Some of the benefits of rebalancing can be nullified by taxes, so we are sensitive to the tax implications of trimming appreciated securities while seeking to maintain the appropriate level of portfolio risk. Our rebalancing plan typically consists of a combination of the actions listed below. In order of preference, we may:
Whenever we discuss tax loss harvesting, we first need to clarify that we certainly do not set out with a goal of generating losses when investing. However, when a client owns a diversified set of assets in a taxable account, we can use the periodic and inevitable price declines of specific securities to lower the client’s current or future tax bill by “harvesting” tax losses. Tax loss harvesting is the intentional selling of a security at a loss to offset a capital gains tax liability in the future. It is a critical and strategic tool for reducing taxes within a taxable portfolio, and if not deliberately recognized, tax loss harvesting opportunities can be missed.

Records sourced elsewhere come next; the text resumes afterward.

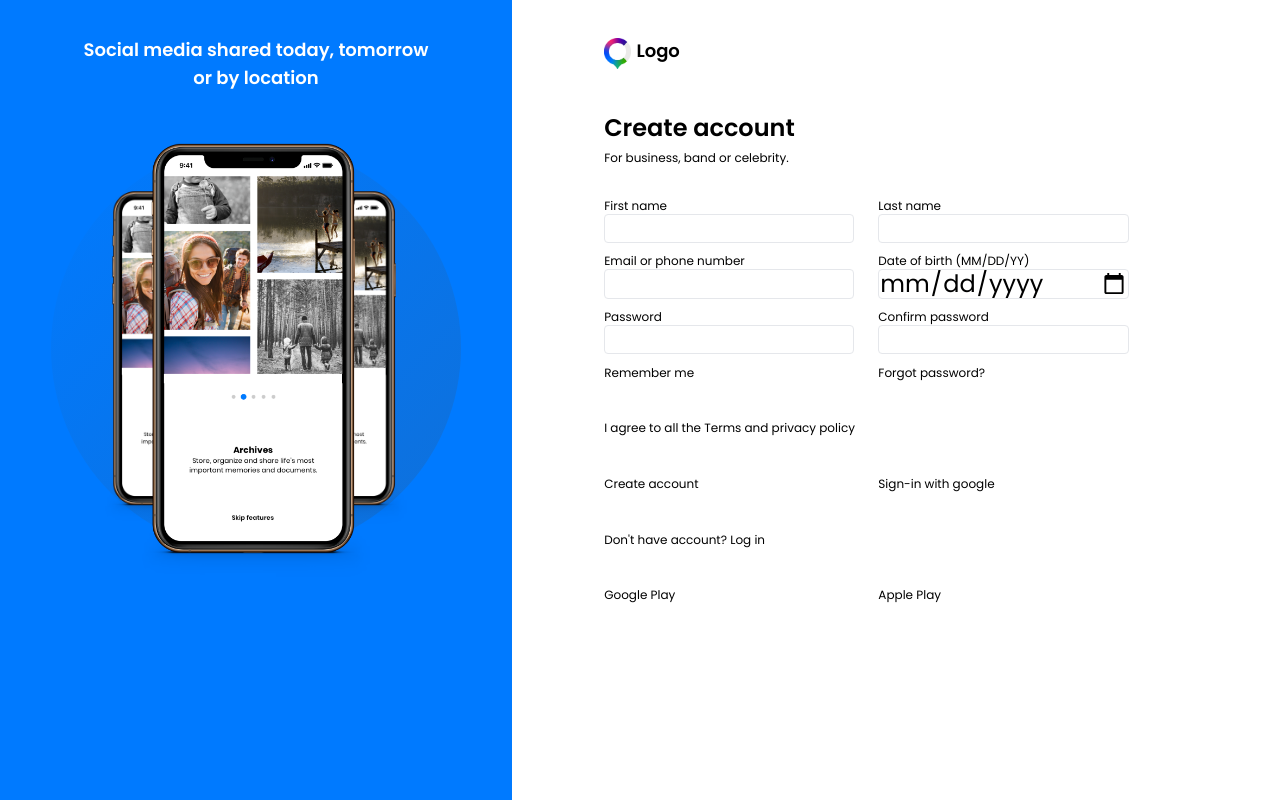
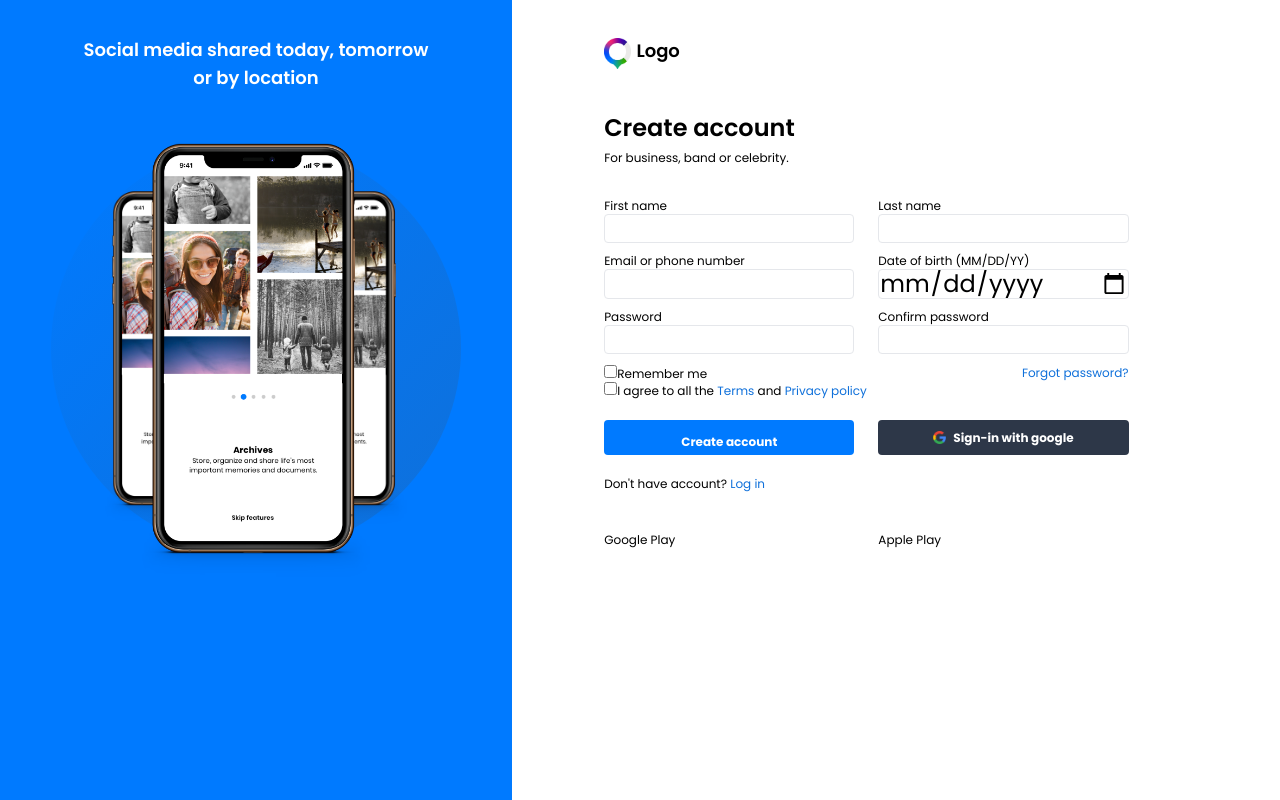
Before and after one commit to RuslanHale/form2create_account, a website: page index.html in a window 1280 px wide. Drawn offline with nearby package versions, Linux system fonts and the light colour scheme; files that its build step writes are made by us from their sources.

Commit message:
add buttons and links

```diff
--- a/index.html
+++ b/index.html
@@ -95,12 +95,18 @@
                 class="input-style"
               />
             </div>
-            <div>Remember me</div>
-            <div>Forgot password?</div>
-            <div class="md:col-span-2">I agree to all the Terms and privacy policy</div>
-            <div>Create account</div>
-            <div>Sign-in with google</div>
-            <div class="md:col-span-2">Don't have account? Log in</div>
+            <div><input type="checkbox">Remember me<br>
+              <input type="checkbox">I agree to all the <a href="" class="text-custom-blue-1">Terms</a> and <a href="" class="text-custom-blue-1">Privacy policy</a>
+            </div>
+            <a href="http://google.com" class="text-right px-[5%] text-custom-blue-1">Forgot password?</a>
+            <button type="button" class="justify-center bg-custom-blue-2 w-[95%] hover:bg-custom-blue-1 text-white font-bold py-[5%] rounded focus:outline-none focus:shadow-outline">
+              <span>Create account</span>
+            </button>
+            <button type="button" class="flex items-center justify-center bg-custom-dark w-[95%] hover:bg-slate-900 py-[5%] text-white font-bold rounded focus:outline-none focus:shadow-outline" >
+              <img src="google_icon.png" class="w-[5%] mr-[3%]">
+              <span class="">Sign-in with google</span>
+            </button>
+            <div class="md:col-span-2">Don't have account? <a href="" class="text-custom-blue-1">Log in</a></div>
             <div>Google Play</div>
             <div>Apple Play</div>
           </div>
--- a/tailwind.config.js
+++ b/tailwind.config.js
@@ -6,6 +6,7 @@ module.exports = {
       colors: {
         "custom-blue-1": "#0F70DA",
         "custom-blue-2": "#007AFF",
+        "custom-dark": "#2D3748",
       },
       fontFamily: {
         poppins: ["Poppins", "sans-serif"],
```
Also changed, not shown: google_icon.png (added).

Even in years with positive returns when a portfolio increases significantly in value, opportunities to sell individual positions at a loss for tax purposes may arise. For example, suppose an individual stock was purchased for $50,000 in a taxable account and declined in value to $45,000. In this case, we can sell the stock and “book” a $5,000 loss for tax purposes. If we want to continue to hold the stock for the long-term (which we typically do), we can buy the stock back after 31 days, buy a stock that we believe is a comparable alternative (i.e., Pepsi vs. Coca-Cola), or employ other strategies to maintain exposure to the asset. The objective of tax loss harvesting is to keep a portfolio on its target allocation (percentage allocated to stocks vs. bonds) while strategically trading to capture tax losses during opportune time periods.
The losses that were “harvested” during the stock market volatility in the first half of 2020 may allow many clients with taxable accounts to avoid paying capital gains tax due to rebalancing later in the year — and potentially carry forward remaining losses to use in future years. The IRS allows you to write off losses against capital gains and/or use up to $3,000 of realized losses to offset ordinary income. Any losses not used to offset gains may be carried forward indefinitely until they are exhausted.

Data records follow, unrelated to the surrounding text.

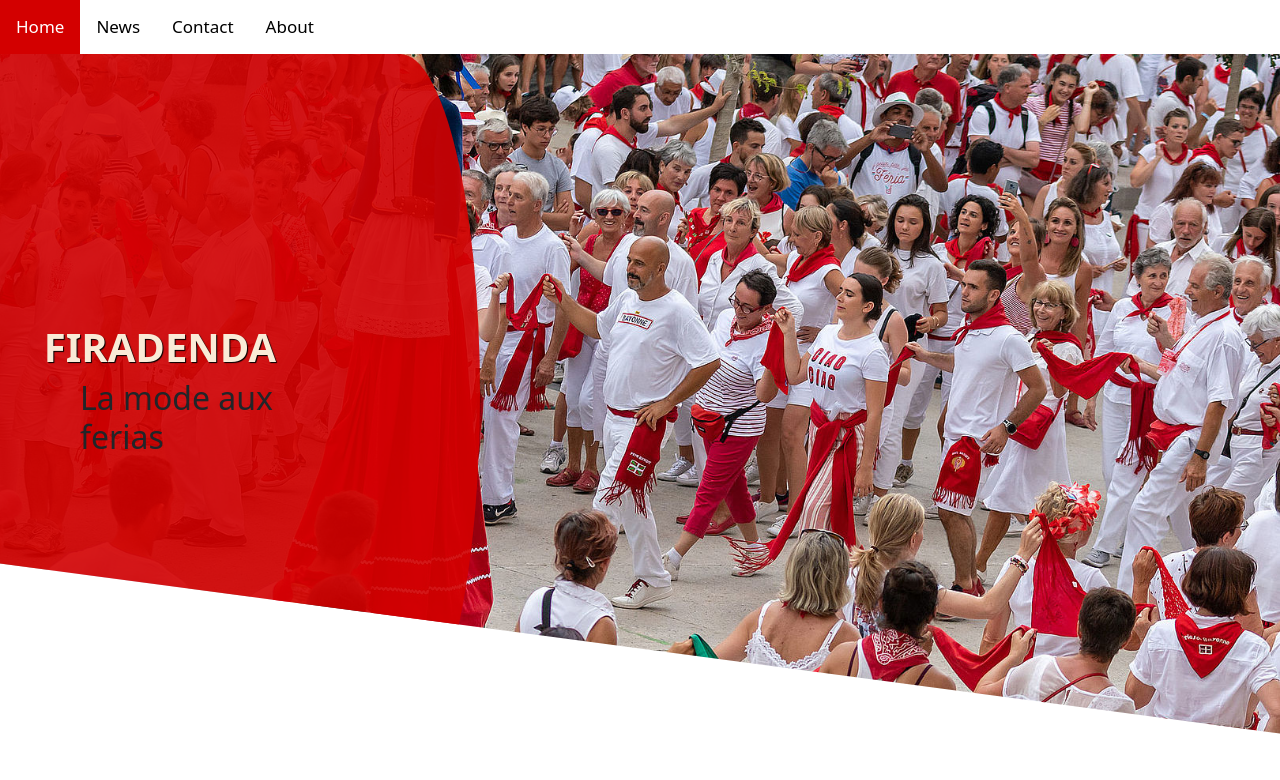
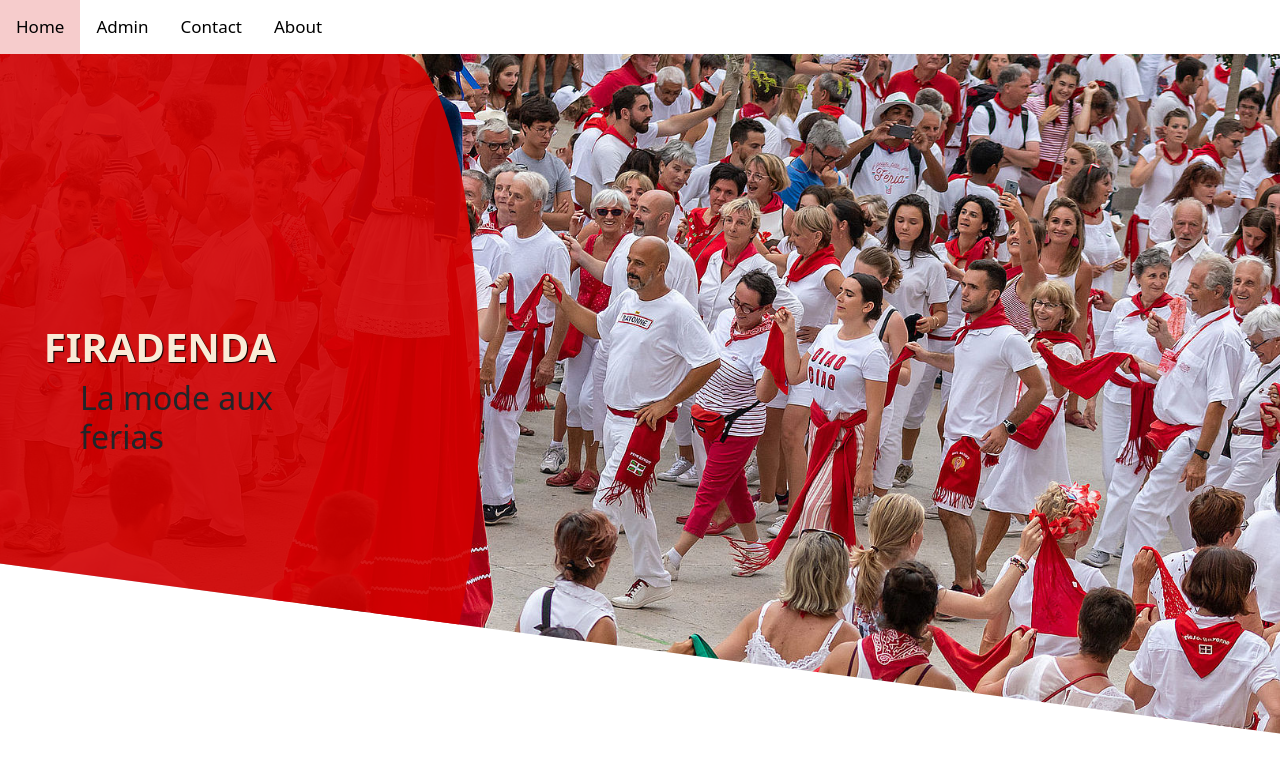
Before and after one commit to Firadenda/FiradendaFront, an Angular app: page / in a window 1280 px wide. Shown: the top 780 px of the page. Built offline with nearby package versions, Linux system fonts and the light colour scheme.

Commit message:
header change

```diff
--- a/src/app/header/header.component.html
+++ b/src/app/header/header.component.html
@@ -1,9 +1,8 @@
-<div class="topnav sticky-top" id="myTopnav">
-  <a href="#home" class="active">Home</a>
-  <a href="#news">News</a>
-  <a href="#contact">Contact</a>
-  <a href="#about">About</a>
-  <a href="javascript:void(0);" class="icon" onclick="myFunction()">
-    <i class="fa fa-bars"></i>
-  </a>
+<div class="col-12">
+  <div class="topnav sticky-top" id="myTopnav">
+    <a routerLink="/">Home</a>
+    <a routerLink="/admin">Admin</a>
+    <a routerLink="/contact">Contact</a>
+    <a routerLink="/about" >About</a>
+  </div>
 </div>
```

Lastly, we would like to make you aware of recent changes to the Required Minimum Distribution (RMD) rules for 2020. Generally, due to the pronounced economic impact of COVID-19, distributions are not required from any IRAs or retirement accounts during 2020. Additionally, if you took required minimum distributions from your retirement accounts this year and would like to return the money, you may be able to do so. The IRS announced this extraordinary waiver in June that those who had already taken withdrawals in 2020 may return that money by the end of August if they wish. Please discuss the logistics of this process with your Lead Advisor.